What is Physiotherapy?
A physiotherapist is a health professional that offers physiotherapy. Physiotherapists are medically qualified health professionals who work in partnership with their patients to help them get better and stay well.
Physiotherapists assess, diagnose, treat and prevent a wide range of health conditions and movement disorders by using advanced techniques and evidence-based care. The focus is to help people affected by injury, illness or disability through movement and exercise, manual therapy, education and advice.
They maintain health for people of various age, helping them self-manage and prevent pain. The profession also enables people to remain in work while helping them remain independent. Besides, treating a person with a specific condition. A physiotherapist takes a holistic approach to health and well being, which includes the person’s general lifestyle.
At the centre of management is the person’s involvement in their own care, through education, awareness, empowerment and participation in their treatment. You can benefit from physiotherapy at any time in your life. Physiotherapy helps with back pain or sudden injury, managing long-term medical condition such as asthma, and in preparing for childbirth or a sporting event.
Who will benefit from Physiotherapy?
Everyone can benefit from physiotherapy at some point in their lives. While it is well-known that physiotherapists treat injuries or do rehabilitation, there have been increasing number of individuals seeking the expertise of physiotherapists to take control of their physical health and stay well. Some of the needs physiotherapists address include:
- Heart or lungs condition – prevents, rehabilitates and supports people living with, or at risk of diseases and injuries affecting the heart and lungs, such as heart disease or asthma.
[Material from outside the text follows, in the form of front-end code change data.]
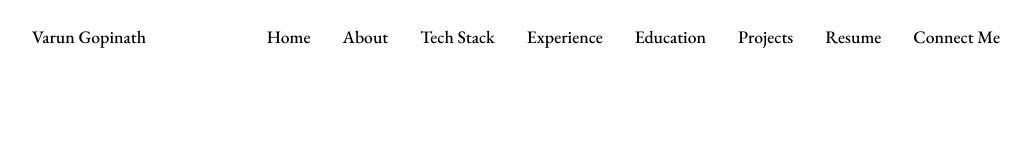
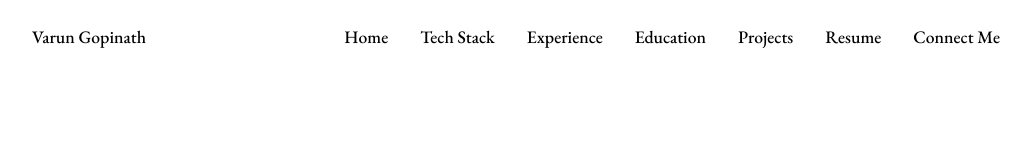
Before and after one commit to varungnathan/varun-gopinath-portfolio, a React (Create React App) app: page / in a window 1280 px wide. Shown: the top 160 px of the page, without its empty margins (124-1155 px from the left). Built offline with nearby package versions, Linux system fonts and the light colour scheme.

Commit message:
Comment out the About section in the Header component

```diff
--- a/src/components/header/Header.jsx
+++ b/src/components/header/Header.jsx
@@ -45,11 +45,11 @@ const Header = () => {
               </Link>
             </li>
 
-            <li className="nav__item">
+            {/* <li className="nav__item">
               <a href="#about" className="nav__link">
                 <i className="uil uil-user nav__icon"></i> About
               </a>
-            </li>
+            </li> */}
 
             <li className="nav__item">
               <a href="#skills" className="nav__link">
```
Physiotherapists help patients prepare for or recover from surgery, and prescribe exercises and other interventions to improve quality of life.
- Cancer, palliative care and lymphoedema– addresses a range of patient needs, including treating, managing or preventing fatigue, pain, muscle and joint stiffness, and deconditioning.
- Incontinence and men or women’s health– manages and prevents incontinence and pelvic floor dysfunction in men, women and children. Physiotherapists work in areas including pregnancy, birth, post-partum care, breastfeeding, menopause, bed wetting, prolapse, loss of bladder or bowel control, and with men living with or recovering from prostate cancer.
- Supporting older adults– uses evidence-based care to promote healthy and active ageing among older adults. Working in home and residential aged care settings, physiotherapists help manage or prevent the effects of conditions or risks such as osteoporosis, incontinence and falls.
- Musculoskeletal– prevents and treats clients with musculoskeletal conditions such as neck and back pain. Techniques include addressing underlying problems, preventing strain and injury, and prescribing exercises and other interventions to promote mobility.
- Neurology– promotes movement and quality of life in patients who have had severe brain or spinal cord damage from trauma, or who suffer from neurological diseases such as stroke, Parkinson’s disease and multiple sclerosis.
- Orthopaedic– helps patients prevent or manage acute or chronic orthopaedic conditions such as osteoarthritis, rheumatoid arthritis and amputations. Physiotherapists also help patients prepare for or rehabilitate from orthopaedic surgery, or another orthopaedic hospital admissions.
- Occupational health– supports the health and well being of workers, reduces safety risks in the workplace, prevents and manages injuries and diseases, and support workers in returning to work.
- Paediatric (supporting infants and children)– aims to prevent conditions such as plagiocephally (misshapen head) or support a child’s development such as addressing milestone delays with sitting and walking, clumsiness, or hyperactivity.
- Sports – prevents, diagnoses and treats musculoskeletal and sporting injuries among all types of people, from professional athletes to everyday Malaysians.
Thank you for reading. We will continue our next blog on why is physiotherapy recommended, where can you have physiotherapy and what can you expect in a typical physiotherapy session.